> _THE TASK_
Each record is to be repeated exactly as it stands below.

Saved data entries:
• • • • •
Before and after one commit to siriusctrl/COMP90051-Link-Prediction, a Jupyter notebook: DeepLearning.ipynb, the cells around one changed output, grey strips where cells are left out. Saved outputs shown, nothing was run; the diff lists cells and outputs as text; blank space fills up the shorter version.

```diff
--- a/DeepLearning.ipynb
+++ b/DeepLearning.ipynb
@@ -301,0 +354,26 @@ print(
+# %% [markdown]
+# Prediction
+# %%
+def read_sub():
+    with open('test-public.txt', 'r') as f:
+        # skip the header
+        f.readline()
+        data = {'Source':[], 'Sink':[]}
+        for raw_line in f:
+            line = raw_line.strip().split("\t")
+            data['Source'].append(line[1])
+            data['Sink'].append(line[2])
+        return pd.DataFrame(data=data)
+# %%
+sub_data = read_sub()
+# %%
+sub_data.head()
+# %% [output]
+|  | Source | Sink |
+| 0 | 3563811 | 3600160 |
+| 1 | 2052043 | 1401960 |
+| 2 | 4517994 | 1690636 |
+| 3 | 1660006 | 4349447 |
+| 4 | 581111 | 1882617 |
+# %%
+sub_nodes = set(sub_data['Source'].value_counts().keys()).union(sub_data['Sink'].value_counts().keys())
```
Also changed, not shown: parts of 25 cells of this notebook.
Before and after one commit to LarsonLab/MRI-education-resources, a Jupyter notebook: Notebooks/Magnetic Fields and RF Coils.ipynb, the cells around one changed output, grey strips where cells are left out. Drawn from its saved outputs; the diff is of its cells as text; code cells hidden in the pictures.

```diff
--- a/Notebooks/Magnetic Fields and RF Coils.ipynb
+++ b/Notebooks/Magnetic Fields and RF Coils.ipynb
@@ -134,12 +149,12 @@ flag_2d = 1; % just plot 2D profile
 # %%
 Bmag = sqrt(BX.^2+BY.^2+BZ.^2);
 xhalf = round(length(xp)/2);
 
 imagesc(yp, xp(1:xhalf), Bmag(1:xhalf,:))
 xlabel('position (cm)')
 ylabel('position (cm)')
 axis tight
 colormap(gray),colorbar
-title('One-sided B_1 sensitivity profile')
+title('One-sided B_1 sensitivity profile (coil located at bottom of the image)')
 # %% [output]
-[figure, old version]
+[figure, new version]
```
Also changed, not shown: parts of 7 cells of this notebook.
• • • • •
> _ANSWER SECTION_
Before and after one commit to siriusctrl/COMP90051-Link-Prediction, a Jupyter notebook: DeepLearning.ipynb, the cells around one changed output, grey strips where cells are left out. Saved outputs shown, nothing was run; the diff lists cells and outputs as text; blank space fills up the shorter version.

```diff
--- a/DeepLearning.ipynb
+++ b/DeepLearning.ipynb
@@ -301,0 +354,26 @@ print(
+# %% [markdown]
+# Prediction
+# %%
+def read_sub():
+    with open('test-public.txt', 'r') as f:
+        # skip the header
+        f.readline()
+        data = {'Source':[], 'Sink':[]}
+        for raw_line in f:
+            line = raw_line.strip().split("\t")
+            data['Source'].append(line[1])
+            data['Sink'].append(line[2])
+        return pd.DataFrame(data=data)
+# %%
+sub_data = read_sub()
+# %%
+sub_data.head()
+# %% [output]
+|  | Source | Sink |
+| 0 | 3563811 | 3600160 |
+| 1 | 2052043 | 1401960 |
+| 2 | 4517994 | 1690636 |
+| 3 | 1660006 | 4349447 |
+| 4 | 581111 | 1882617 |
+# %%
+sub_nodes = set(sub_data['Source'].value_counts().keys()).union(sub_data['Sink'].value_counts().keys())
```
Also changed, not shown: parts of 25 cells of this notebook.
Before and after one commit to LarsonLab/MRI-education-resources, a Jupyter notebook: Notebooks/Magnetic Fields and RF Coils.ipynb, the cells around one changed output, grey strips where cells are left out. Drawn from its saved outputs; the diff is of its cells as text; code cells hidden in the pictures.

```diff
--- a/Notebooks/Magnetic Fields and RF Coils.ipynb
+++ b/Notebooks/Magnetic Fields and RF Coils.ipynb
@@ -134,12 +149,12 @@ flag_2d = 1; % just plot 2D profile
 # %%
 Bmag = sqrt(BX.^2+BY.^2+BZ.^2);
 xhalf = round(length(xp)/2);
 
 imagesc(yp, xp(1:xhalf), Bmag(1:xhalf,:))
 xlabel('position (cm)')
 ylabel('position (cm)')
 axis tight
 colormap(gray),colorbar
-title('One-sided B_1 sensitivity profile')
+title('One-sided B_1 sensitivity profile (coil located at bottom of the image)')
 # %% [output]
-[figure, old version]
+[figure, new version]
```
Also changed, not shown: parts of 7 cells of this notebook.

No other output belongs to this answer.